We then made our way to the other corner of the building and paid 2 more euros and climbed a tall set of stairs to the basilica's museum. There we saw up-close-and-personal examples of the tile restoration (amazing how they come in from the back to do repairs) and the actual, restored horses taken from Constantinople (the ones we saw out front were actually replicas). Exploring St. Mark was my favorite part of Venice (and likely my favorite church during our trip).
Next stop: the docks to hitch a ride on a water taxi (less gondola, more wooden-clad and motorized vessel). Our relaxing and informative ride lasted about an hour and a half. We did the Grand Canal and back again, oggling over 100-plus amazing homes — some private residences of the wealthy, some event spaces and some vacant. Martino had plenty of interesting things to say, but I'll admit I was distracted by viewing properties and the feeling of the breeze coming off the water. What a ride.

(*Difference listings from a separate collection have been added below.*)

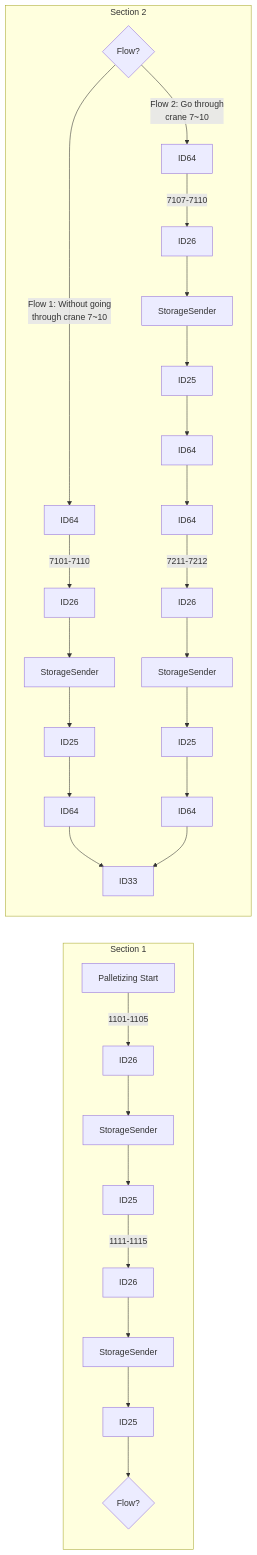
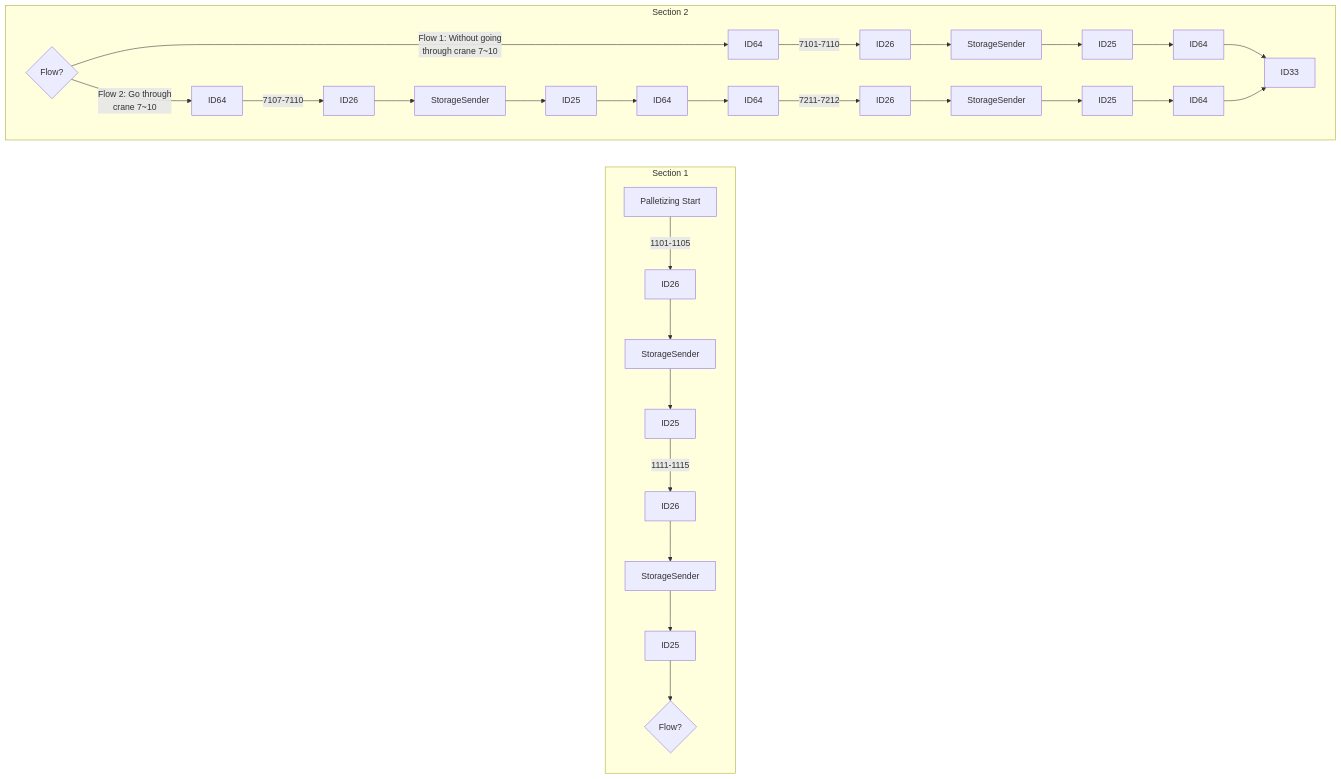
One commit to luthfiadityaa/SimeDarby-Wiki changed the first of 23 diagrams in Basic-Design/DFD-WMS/Storage/Palletizing-Settting/Palletize-Start.md. Above: the diagram before and after it, drawn with Mermaid.

Commit message:
Updated Palletize Start

```diff
--- a/Basic-Design/DFD-WMS/Storage/Palletizing-Settting/Palletize-Start.md
+++ b/Basic-Design/DFD-WMS/Storage/Palletizing-Settting/Palletize-Start.md
@@ -5,24 +5,25 @@
 ::: mermaid
 flowchart LR
  
 subgraph Section 1
 P1[Palletizing Start]--> |1101-1105| P2[ID26]-->P3[StorageSender]-->P4[ID25]
 P4[ID25]--> |1111-1115| P5[ID26]-->P6[StorageSender]-->P7[ID25]
 P7[ID25]-->Cond1{Flow?} 
 end  
 
 subgraph Section 2
+direction LR
 Cond2{Flow?}
 
 Cond2 --> |Flow 1: Without going 
 through crane 7~10| P8[ID64]
 Cond2 --> |Flow 2: Go through 
 crane 7~10| P9[ID64]
 
 P8[ID64]--> |7101-7110| P10[ID26]-->P11[StorageSender]-->P12[ID25]-->P13[ID64]
 P9[ID64]--> |7107-7110| P15[ID26]-->P16[StorageSender]-->P17[ID25]-->P18[ID64]-->P19[ID64]--> |7211-7212| P20[ID26]-->P21[StorageSender]-->P22[ID25]-->P23[ID64]
 
 P13[ID64]-->P14[ID33]
 P23[ID64]-->P14[ID33]
 end
 :::
```
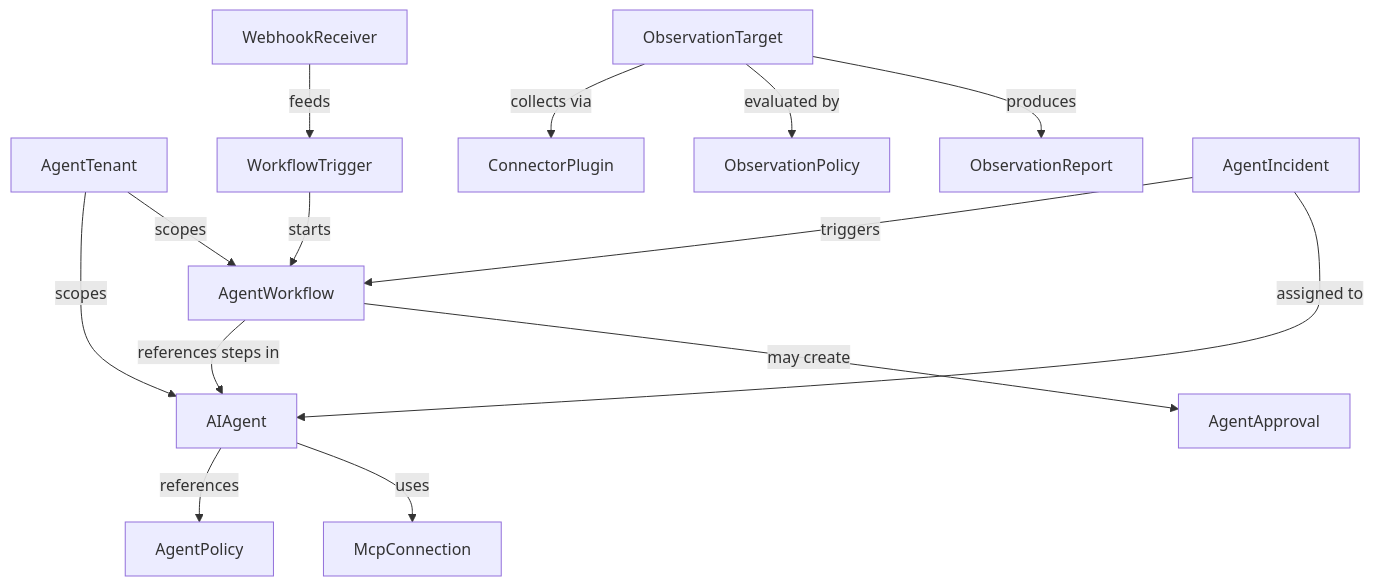
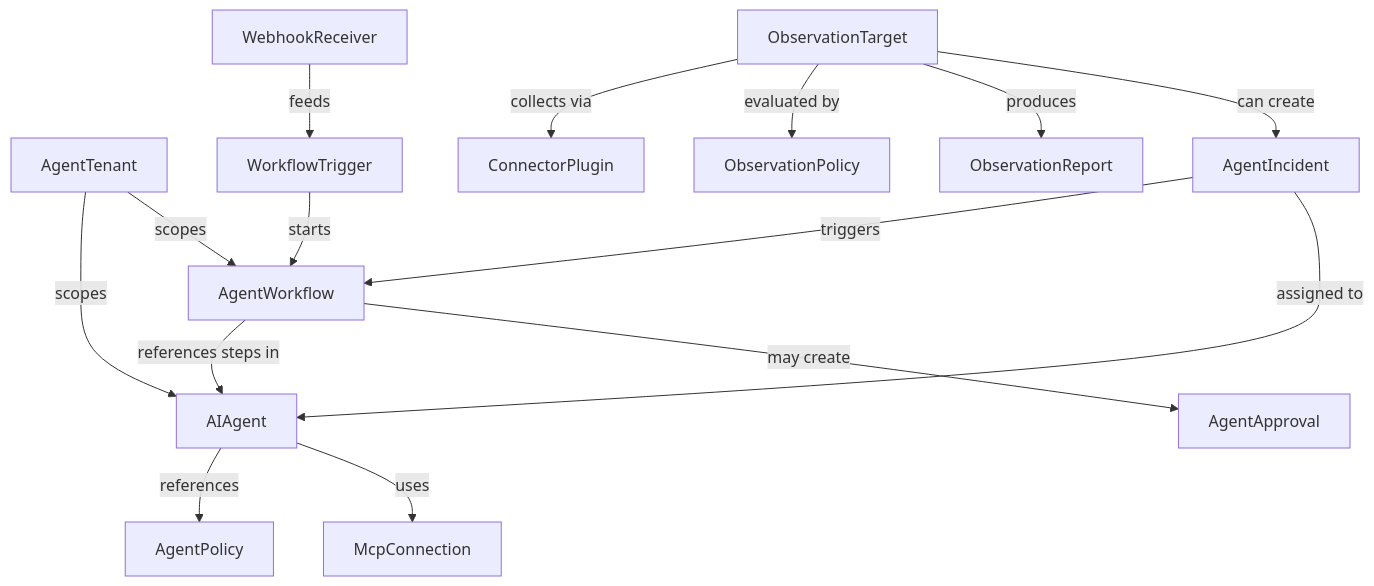
One commit to ykbytes/kubesynapse.ai changed the sixth of 6 diagrams in docs/architecture.md. Above: the diagram before and after it, drawn with Mermaid. The commit also changed other lines of this file and 9 other files, not shown here.

````diff
--- a/docs/architecture.md
+++ b/docs/architecture.md
@@ -355,30 +359,31 @@
 ```mermaid
 flowchart TB
     AG[AIAgent]
     AP[AgentPolicy]
     AA[AgentApproval]
     AW[AgentWorkflow]
     AT[AgentTenant]
     MC[McpConnection]
     WR[WebhookReceiver]
     WT[WorkflowTrigger]
     CP[ConnectorPlugin]
     OT[ObservationTarget]
     OP[ObservationPolicy]
     OR[ObservationReport]
     AI[AgentIncident]
 
     AG -->|references| AP
     AG -->|uses| MC
     AW -->|references steps in| AG
     AW -->|may create| AA
     WT -->|starts| AW
     WR -->|feeds| WT
     AT -->|scopes| AG
     AT -->|scopes| AW
     OT -->|collects via| CP
     OT -->|evaluated by| OP
     OT -->|produces| OR
     AI -->|triggers| AW
     AI -->|assigned to| AG
+    OT -->|can create| AI
 ```
````
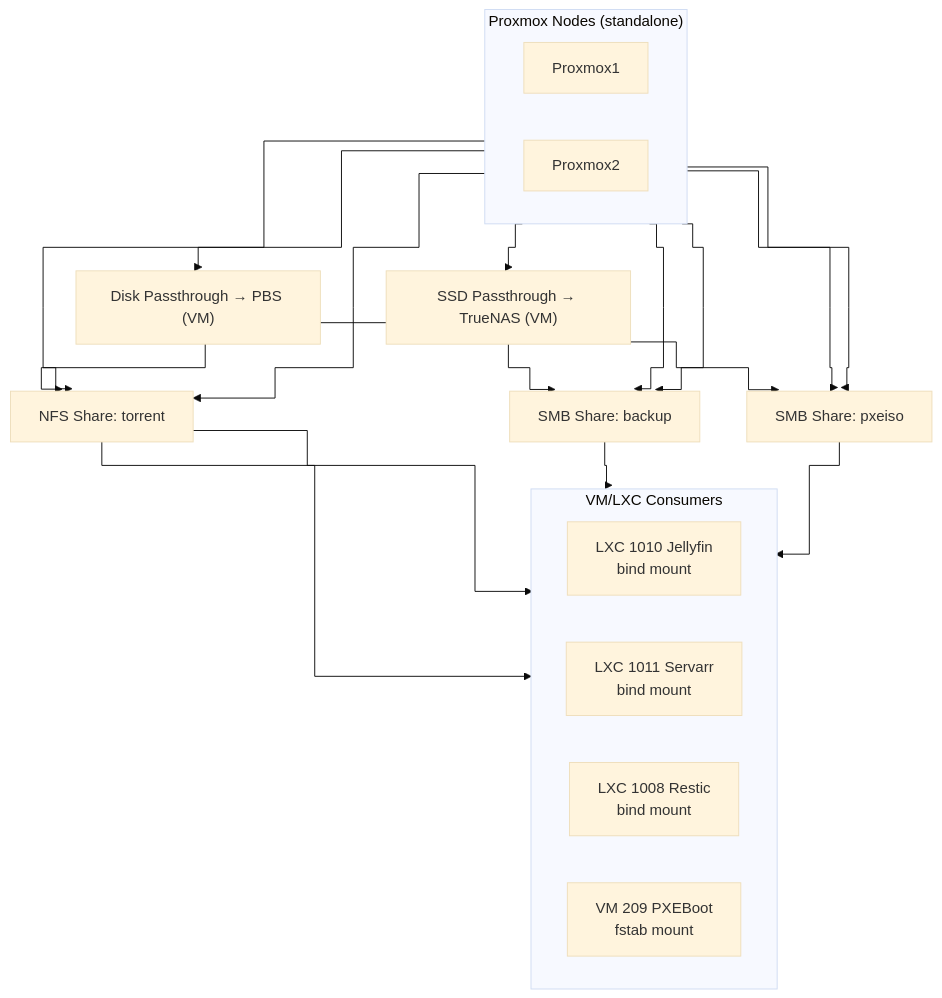
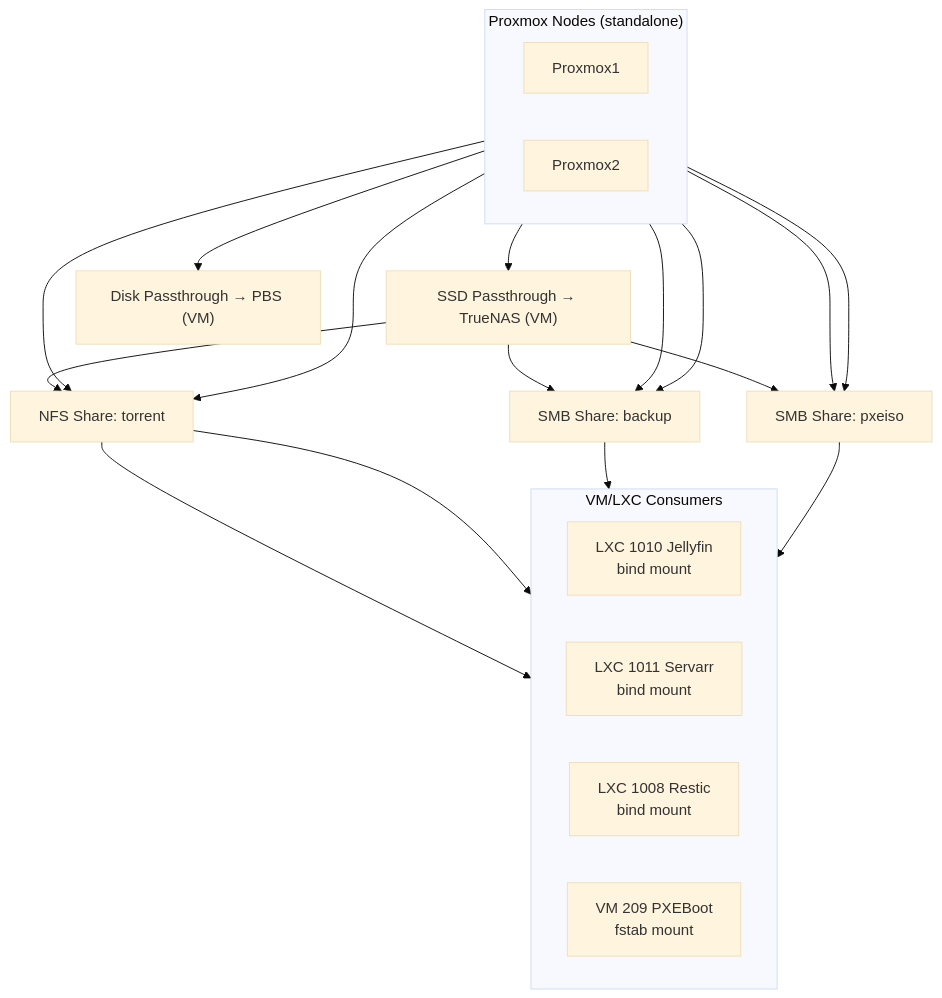
One commit to torokrolf/homelab changed the first of 2 diagrams in 13-Design_Decisions/README_HU.md. Above: the diagram before and after it, drawn with Mermaid (base theme). The commit also changed other lines of this file, not shown here.

````diff
--- a/13-Design_Decisions/README_HU.md
+++ b/13-Design_Decisions/README_HU.md
@@ -1,42 +3,49 @@
 ```mermaid
 flowchart TB
-    %% Orthogonal lines style
-    linkStyle default interpolate step
+    %% Smooth lines
+    linkStyle default interpolate basis
 
+    %% Top row: Proxmox nodes side by side
     subgraph PROXMOX["Proxmox Nodes (standalone)"]
         direction LR
         PVE1["Proxmox1"]
         PVE2["Proxmox2"]
     end
 
+    %% Passthrough disks going directly to VMs (middle layer)
     SSD_TRUENAS["SSD Passthrough → TrueNAS (VM)"]
     SSD_PBS["Disk Passthrough → PBS (VM)"]
 
+    %% Passthrough connections (PVE2 only)
     PVE2 --> SSD_TRUENAS
     PVE2 --> SSD_PBS
 
+    %% TrueNAS storage exports
     SSD_TRUENAS --> NFS["NFS Share: torrent"]
     SSD_TRUENAS --> SMB1["SMB Share: backup"]
     SSD_TRUENAS --> SMB2["SMB Share: pxeiso"]
 
+    %% Both Proxmox nodes mount the shares
     PVE1 --> NFS
     PVE1 --> SMB1
     PVE1 --> SMB2
 
     PVE2 --> NFS
     PVE2 --> SMB1
     PVE2 --> SMB2
 
+    %% Consumers (bottom row)
     subgraph CONSUMERS["VM/LXC Consumers"]
         direction LR
         JELLY["LXC 1010 Jellyfin\nbind mount"]
         SERVARR["LXC 1011 Servarr\nbind mount"]
         RESTIC["LXC 1008 Restic\nbind mount"]
         PXEVM["VM 209 PXEBoot\nfstab mount"]
     end
 
+    %% Storage → Consumers connections
     NFS --> JELLY
     NFS --> SERVARR
     SMB1 --> RESTIC
     SMB2 --> PXEVM
 ```
````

Our next stop proved Martino knew our group well. After the exhausting boat ride, we spent about half an hour sipping on red wines and tasting delicious antipastis (think roasted eggplant wrapped around fresh ricotta and tasty cured meats) at a little wine bar. Yum. Martino was doing such a great job with the tour that our group decided we wanted to buy his portion of the afternoon snack.
On to the walking tour. We navigated down streets and alleyways narrow and wide, hearing about the different neighborhoods of the city and how they came about. The best moment of the walking tour came when our guide pointed out a bomb shell lodged in a large home's walls. He was explaining the WWI plaque above the shell when a curious, old Italian man popped his head out of a second-story window, curious about the happenings going on below him. Martino then asked him, in Italian, if he knew anything about the bomb shell. After a series of exchanges, Martino told us that "the story goes" that a young Venetian woman dumped a young Austrian soldier before the war began — so in an attempt to retaliate, he flew over Venice with the intention of bombing her home. The conversation was so authentic, perfect and interesting that it almost seemed scripted.
As we parted ways at the Rialto Bridge and tipped our awesome guide, our fellow tour counterparts Joanne and Leon gave me their daughter Amy's phone number. They asked me to give her a call and let her know that her parents travels through Turkey, Spain, Italy, etc. were going well — and that they would call upon their return in a week.
We booked the "Private Venice in a Day" tour for 61 euros/person through AVVENTURE BELLISSIME but got his card so we or others could contact him directly in the future:
+39 041 5265307 (home)
+39 328 9485671
Our last Italian dinner in my next post...
*If this is your first time reading this, please note that I sacrificed our camera to Air India and its 700-plus photos on the flight home... for it never to be seen or heard from again...